:: Your objective ::
Please filter the entries and return only the lines that include "lambda".

---------- Material for the task ----------

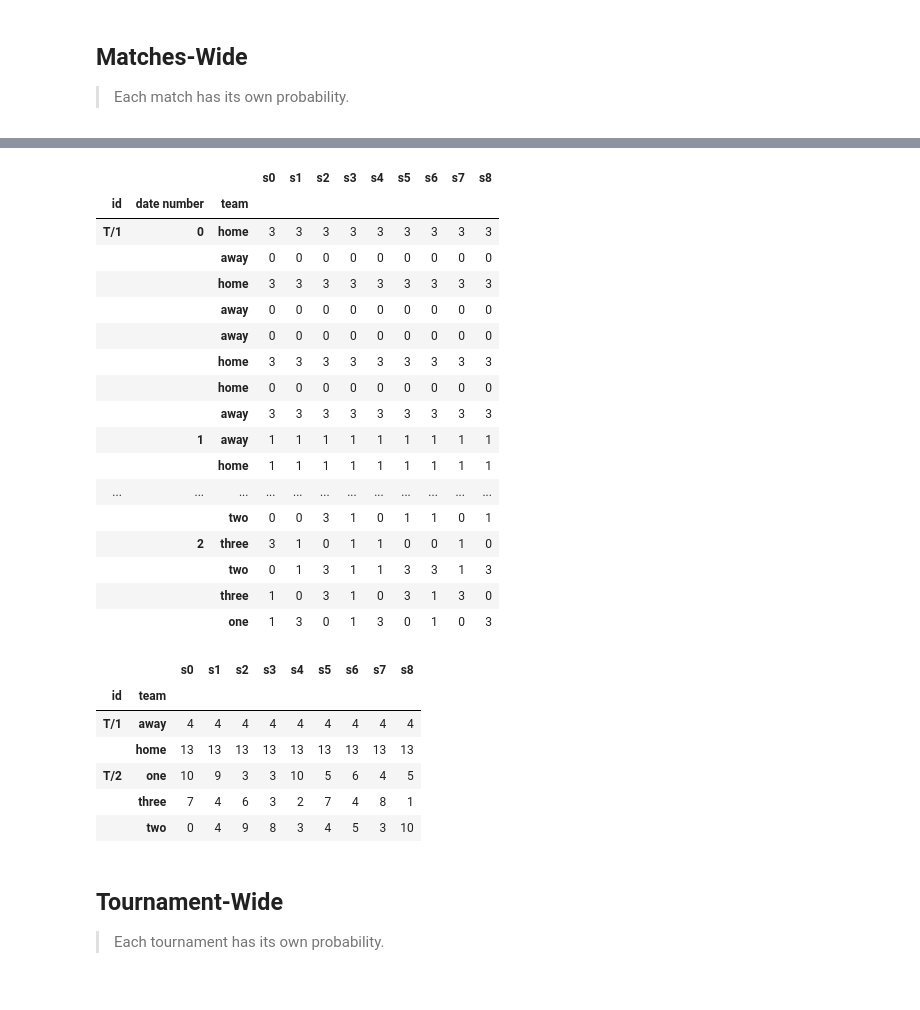
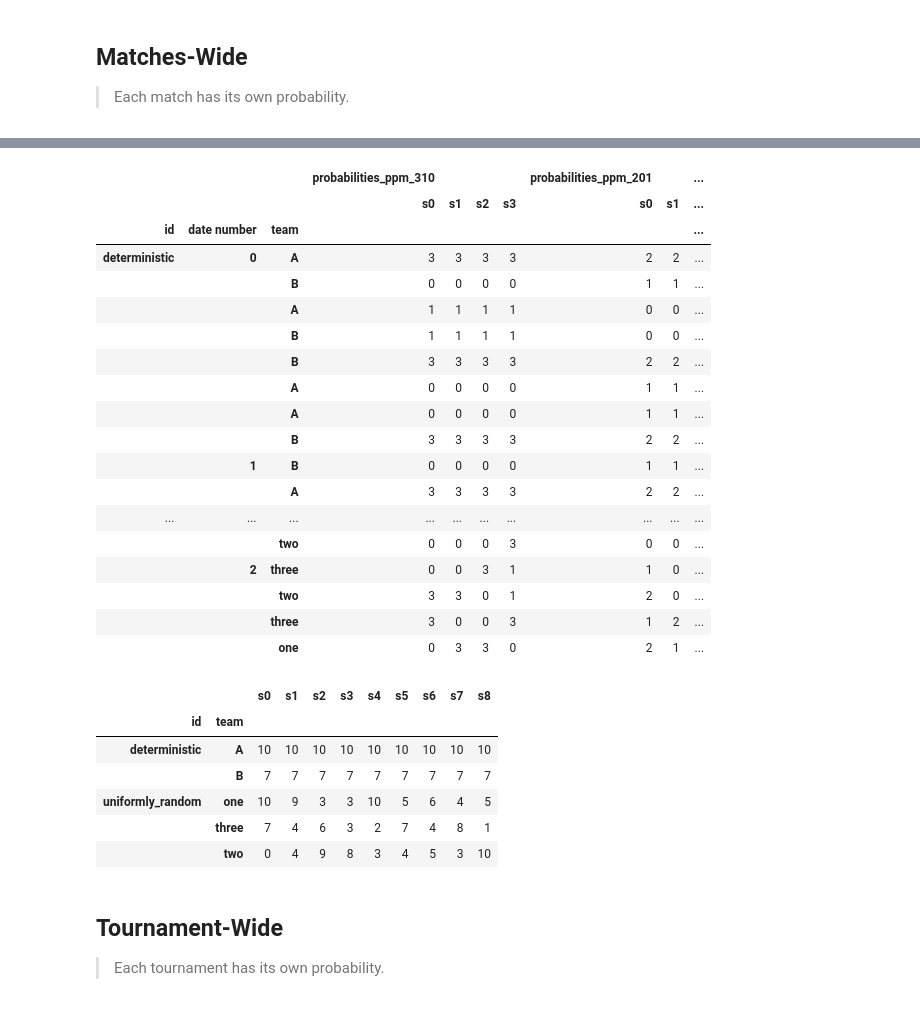
Before and after one commit to Skill-and-Luck-Coefficients/tournament_simulations, a Jupyter notebook: src/example_notebooks/simulations.ipynb, the cells around one changed output, grey strips where cells are left out. Cells and saved outputs as stored; diff of their text form; code cells hidden in the pictures.

```diff
--- a/src/example_notebooks/simulations.ipynb
+++ b/src/example_notebooks/simulations.ipynb
@@ -19,10 +19,9 @@ import tournament_simulations.simulations as simul
 
 > Each match has its own probability.
 # %%
-from example_notebooks.matches_df_example import matches_df_mw
+from example_notebooks.matches_df_example import matches_df_mw, matches_to_probabilities
 matches_mw = ds.Matches(matches_df_mw)
-ppm_mw = ds.PointsPerMatch.from_home_away_winner(matches_mw.home_away_winner)
+ppm_mw = ds.PointsPerMatch.from_home_away_winner(matches_mw.home_away_winner())
 
-# 'probabilities' aren't a part of Matches, but we added here to keep everything together
 matches_mw.df
 # %% [output]
@@ -68,9 +81,14 @@ simul_matches_mw.matches.df
 # %%
 np.random.seed(1)
 
-simul_matches_mw.match_wide(
-    num_iteration_simulation=(3,3),
-    match_to_probabilities=matches_mw.df["probabilities"],
-    func_after_simulation=lambda x: x
-)
+simulations ={
+    key: simul_matches_mw.match_wide(
+        num_iteration_simulation=(2,2),
+        match_to_probabilities=matches_to_probabilities[key],
+        func_after_simulation=lambda x: x
+    )
+    for key in ["probabilities_winner", "probabilities_result"]
+}
+
+pd.concat(simulations, axis="columns")
 # %% [output]
@@ -141,30 +157,36 @@ simul_ppm_mw.ppm.df
 # %%
 np.random.seed(1)
 
-simul_ppm_mw.match_wide(
-    num_iteration_simulation=(3, 3),
-    match_to_probabilities=matches_mw.df["probabilities"],
-    func_after_simulation=lambda x: x,
-)
+simulations ={
+    key: simul_ppm_mw.match_wide(
+        num_iteration_simulation=(2,2),
+        match_to_probabilities=matches_to_probabilities[key],
+        func_after_simulation=lambda x: x
+    )
+    for key in ["probabilities_ppm_310", "probabilities_ppm_201"]
+}
+
+pd.concat(simulations, axis="columns")
 # %% [output]
-|  |  |  | s0 | s1 | s2 | s3 | s4 | s5 | s6 | s7 | s8 |
-| id | date number | team |  |  |  |  |  |  |  |  |  |
-| T/1 | 0 | home | 3 | 3 | 3 | 3 | 3 | 3 | 3 | 3 | 3 |
-|  |  | away | 0 | 0 | 0 | 0 | 0 | 0 | 0 | 0 | 0 |
-|  |  | home | 3 | 3 | 3 | 3 | 3 | 3 | 3 | 3 | 3 |
-|  |  | away | 0 | 0 | 0 | 0 | 0 | 0 | 0 | 0 | 0 |
-|  |  | away | 0 | 0 | 0 | 0 | 0 | 0 | 0 | 0 | 0 |
-|  |  | home | 3 | 3 | 3 | 3 | 3 | 3 | 3 | 3 | 3 |
-|  |  | home | 0 | 0 | 0 | 0 | 0 | 0 | 0 | 0 | 0 |
-|  |  | away | 3 | 3 | 3 | 3 | 3 | 3 | 3 | 3 | 3 |
-|  | 1 | away | 1 | 1 | 1 | 1 | 1 | 1 | 1 | 1 | 1 |
-|  |  | home | 1 | 1 | 1 | 1 | 1 | 1 | 1 | 1 | 1 |
-| ... | ... | ... | ... | ... | ... | ... | ... | ... | ... | ... | ... |
-|  |  | two | 0 | 0 | 3 | 1 | 0 | 1 | 1 | 0 | 1 |
-|  | 2 | three | 3 | 1 | 0 | 1 | 1 | 0 | 0 | 1 | 0 |
-|  |  | two | 0 | 1 | 3 | 1 | 1 | 3 | 3 | 1 | 3 |
-|  |  | three | 1 | 0 | 3 | 1 | 0 | 3 | 1 | 3 | 0 |
-|  |  | one | 1 | 3 | 0 | 1 | 3 | 0 | 1 | 0 | 3 |
+|  |  |  | probabilities_ppm_310 |  |  |  | probabilities_ppm_201 |  | ... |
+|  |  |  | s0 | s1 | s2 | s3 | s0 | s1 | ... |
+| id | date number | team |  |  |  |  |  |  | ... |
+| deterministic | 0 | A | 3 | 3 | 3 | 3 | 2 | 2 | ... |
+|  |  | B | 0 | 0 | 0 | 0 | 1 | 1 | ... |
+|  |  | A | 1 | 1 | 1 | 1 | 0 | 0 | ... |
+|  |  | B | 1 | 1 | 1 | 1 | 0 | 0 | ... |
+|  |  | B | 3 | 3 | 3 | 3 | 2 | 2 | ... |
+|  |  | A | 0 | 0 | 0 | 0 | 1 | 1 | ... |
+|  |  | A | 0 | 0 | 0 | 0 | 1 | 1 | ... |
+|  |  | B | 3 | 3 | 3 | 3 | 2 | 2 | ... |
+|  | 1 | B | 0 | 0 | 0 | 0 | 1 | 1 | ... |
+|  |  | A | 3 | 3 | 3 | 3 | 2 | 2 | ... |
+| ... | ... | ... | ... | ... | ... | ... | ... | ... | ... |
+|  |  | two | 0 | 0 | 0 | 3 | 0 | 0 | ... |
+|  | 2 | three | 0 | 0 | 3 | 1 | 1 | 0 | ... |
+|  |  | two | 3 | 3 | 0 | 1 | 2 | 0 | ... |
+|  |  | three | 3 | 0 | 0 | 3 | 1 | 2 | ... |
+|  |  | one | 0 | 3 | 3 | 0 | 2 | 1 | ... |
 # %%
 np.random.seed(1)
 
@@ -174,15 +196,15 @@ def rankings(df: pd.DataFrame) -> pd.DataFrame:
 
 simul_ppm_mw.match_wide(
     num_iteration_simulation=(3, 3),
-    match_to_probabilities=matches_mw.df["probabilities"],
+    match_to_probabilities=matches_to_probabilities["probabilities_ppm_310"],
     func_after_simulation=rankings,
 )
 # %% [output]
 |  |  | s0 | s1 | s2 | s3 | s4 | s5 | s6 | s7 | s8 |
 | id | team |  |  |  |  |  |  |  |  |  |
-| T/1 | away | 4 | 4 | 4 | 4 | 4 | 4 | 4 | 4 | 4 |
-|  | home | 13 | 13 | 13 | 13 | 13 | 13 | 13 | 13 | 13 |
-| T/2 | one | 10 | 9 | 3 | 3 | 10 | 5 | 6 | 4 | 5 |
+| deterministic | A | 10 | 10 | 10 | 10 | 10 | 10 | 10 | 10 | 10 |
+|  | B | 7 | 7 | 7 | 7 | 7 | 7 | 7 | 7 | 7 |
+| uniformly_random | one | 10 | 9 | 3 | 3 | 10 | 5 | 6 | 4 | 5 |
 |  | three | 7 | 4 | 6 | 3 | 2 | 7 | 4 | 8 | 1 |
 |  | two | 0 | 4 | 9 | 8 | 3 | 4 | 5 | 3 | 10 |
 # %% [markdown]
```
Also changed, not shown: parts of 17 cells of this notebook, 24 other files.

----------

:: Written solution ::
-    func_after_simulation=lambda x: x
+        func_after_simulation=lambda x: x
-    func_after_simulation=lambda x: x,
+        func_after_simulation=lambda x: x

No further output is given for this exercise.